Making the decision to go back to work following a period of absence can be difficult for plenty of reasons but trying to arrange and pay for childcare can be one of the most daunting. With childcare costs so high it is easy for parents to feel deterred and question the financial value of going back to work, but fear not! There are several options available to help relieve the financial burden of childcare – see which could help you.
Free childcare for 3-4-year-olds
All 3 to 4-year-olds in England can now get 570 hours free childcare per year. It’s usually taken as 15 hours a week for 38 weeks of the year. Some 3-to-4-year-olds are eligible for 30 hours free childcare a week, this may be the case if you or your partner (if you have one), is in work and earning the National Minimum Wage or Living Wage for 16 hours a week. Check if you are eligible for 30 hours’ free childcare.
Free childcare for 2-year-olds
There are cases where free childcare can be offered to under 2’s which usually starts from the term after your child’s second birthday. Check if your 2-year- old is eligible for free childcare.
Child Tax Credit / Universal Credit
Depending on your income and situation, Child Tax Credit/Universal Credit can help you with the monthly cost of all Ofsted registered childcare including registered nurseries and childminders as well as breakfast clubs or after school clubs.
Child Tax Credit is gradually being replaced by Universal Credit (unless you have three or more children), so if you don’t already claim Child Tax Credit you can apply for financial support for childcare by applying for Universal Credit. If you already claim Tax Credit, provide an update to your claim once you start working to find out if you are eligible for additional support with childcare costs. For more information on Universal Credit, read our article ‘Universal Credit: What’s it all about?’

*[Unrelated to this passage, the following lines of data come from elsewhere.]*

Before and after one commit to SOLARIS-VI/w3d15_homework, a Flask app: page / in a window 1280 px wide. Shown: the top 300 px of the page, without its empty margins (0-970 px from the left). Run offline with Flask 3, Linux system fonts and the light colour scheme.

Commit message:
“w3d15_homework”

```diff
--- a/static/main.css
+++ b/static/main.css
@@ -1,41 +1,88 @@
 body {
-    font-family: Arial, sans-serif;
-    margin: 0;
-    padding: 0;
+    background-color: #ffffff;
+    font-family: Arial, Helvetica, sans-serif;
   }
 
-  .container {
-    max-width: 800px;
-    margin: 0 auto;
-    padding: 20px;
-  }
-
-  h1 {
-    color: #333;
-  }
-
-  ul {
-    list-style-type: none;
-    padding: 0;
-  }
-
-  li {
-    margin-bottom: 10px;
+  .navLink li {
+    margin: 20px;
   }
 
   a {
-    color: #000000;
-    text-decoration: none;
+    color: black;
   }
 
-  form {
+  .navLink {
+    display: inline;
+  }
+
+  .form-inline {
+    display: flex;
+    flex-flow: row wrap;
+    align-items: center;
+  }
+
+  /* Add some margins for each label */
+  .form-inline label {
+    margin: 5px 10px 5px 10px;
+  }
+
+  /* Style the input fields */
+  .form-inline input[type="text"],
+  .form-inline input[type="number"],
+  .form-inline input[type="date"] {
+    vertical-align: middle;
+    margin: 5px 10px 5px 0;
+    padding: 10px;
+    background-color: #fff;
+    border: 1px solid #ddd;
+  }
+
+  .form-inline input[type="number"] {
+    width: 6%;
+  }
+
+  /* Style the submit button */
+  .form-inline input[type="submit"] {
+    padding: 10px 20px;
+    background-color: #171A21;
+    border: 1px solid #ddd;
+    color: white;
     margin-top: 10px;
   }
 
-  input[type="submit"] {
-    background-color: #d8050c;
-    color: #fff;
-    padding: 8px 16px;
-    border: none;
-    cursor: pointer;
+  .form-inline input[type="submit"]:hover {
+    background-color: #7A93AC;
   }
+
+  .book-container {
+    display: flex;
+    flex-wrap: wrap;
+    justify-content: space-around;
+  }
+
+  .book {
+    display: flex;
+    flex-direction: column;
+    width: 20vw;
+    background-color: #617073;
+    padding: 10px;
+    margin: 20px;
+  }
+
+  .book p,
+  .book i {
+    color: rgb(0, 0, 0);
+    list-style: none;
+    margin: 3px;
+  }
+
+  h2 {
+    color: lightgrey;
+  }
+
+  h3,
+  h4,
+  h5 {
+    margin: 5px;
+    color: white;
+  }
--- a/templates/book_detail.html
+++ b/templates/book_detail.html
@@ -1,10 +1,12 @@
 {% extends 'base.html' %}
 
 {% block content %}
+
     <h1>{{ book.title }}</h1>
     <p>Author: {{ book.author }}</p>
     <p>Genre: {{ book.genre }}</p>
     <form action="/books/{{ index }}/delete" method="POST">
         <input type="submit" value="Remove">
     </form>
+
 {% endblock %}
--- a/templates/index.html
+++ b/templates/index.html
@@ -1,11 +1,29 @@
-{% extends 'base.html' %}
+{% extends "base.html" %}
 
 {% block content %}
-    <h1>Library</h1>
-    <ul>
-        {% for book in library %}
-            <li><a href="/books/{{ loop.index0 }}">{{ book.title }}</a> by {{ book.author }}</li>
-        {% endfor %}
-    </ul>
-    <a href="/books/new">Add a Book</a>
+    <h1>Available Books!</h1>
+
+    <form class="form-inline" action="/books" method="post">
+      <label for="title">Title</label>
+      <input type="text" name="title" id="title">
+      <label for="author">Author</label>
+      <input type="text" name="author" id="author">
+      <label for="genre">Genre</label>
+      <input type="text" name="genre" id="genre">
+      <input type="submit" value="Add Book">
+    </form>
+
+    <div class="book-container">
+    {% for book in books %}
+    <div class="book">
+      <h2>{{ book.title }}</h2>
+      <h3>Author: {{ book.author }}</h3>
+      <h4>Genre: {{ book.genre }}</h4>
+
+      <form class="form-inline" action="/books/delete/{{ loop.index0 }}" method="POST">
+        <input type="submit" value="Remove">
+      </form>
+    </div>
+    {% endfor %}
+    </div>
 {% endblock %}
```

Before you start working it is a good idea to find out if/how much financial support you may be eligible to when you start working. To make quick and easy calculations and experiment with different scenarios you can find out the best work and childcare option for you with this Tax Credit calculator.
If you have children under the age of 5 and prefer the idea of more familiar setting for childcare, a childminder could be a good option for you. This type of childcare takes place in a small setting within the childminder’s home that offers a more home away from home feeling. Childminders accept childcare vouchers and also offer the 15 or 30 hour free childcare options. To qualify for free hours or to make a claim for Child Tax Credit it’s important to note that the child minder must be Ofsted registered. Find qualified and Ofsted accredited child minders.
There are many private nurseries available that can offer childcare and can accept childcare vouchers for 15/30 hours. Private nurseries can be more flexible with hours and some offer 15 hours spread over less than 5 days. Find private nurseries in your area.
Many schools have a nursery linked to them and can offer places for children aged 3-4. Nurseries linked to schools can help children transition to a school environment more easily, however their hours are less flexible than private nurseries and usually your child would either attend the morning sessions or the afternoon sessions. This can be a problem if you work full days however there are many childminders who drop off and pick up from nurseries. Find nursery schools in your area.
After School Club / Breakfast Club for 5-year-olds+
Once your children are of primary school age, you will find that many schools run their own breakfast clubs and after school clubs within the school premises. Breakfast clubs generally open at 8am and after school clubs generally stay open until 6pm allowing parents to work full days and drop/pick-up their children before and afterwards.
In addition to this, many childminders often offer a service to take school aged children to school and pick them up afterwards as an alternative to breakfast clubs or after school clubs.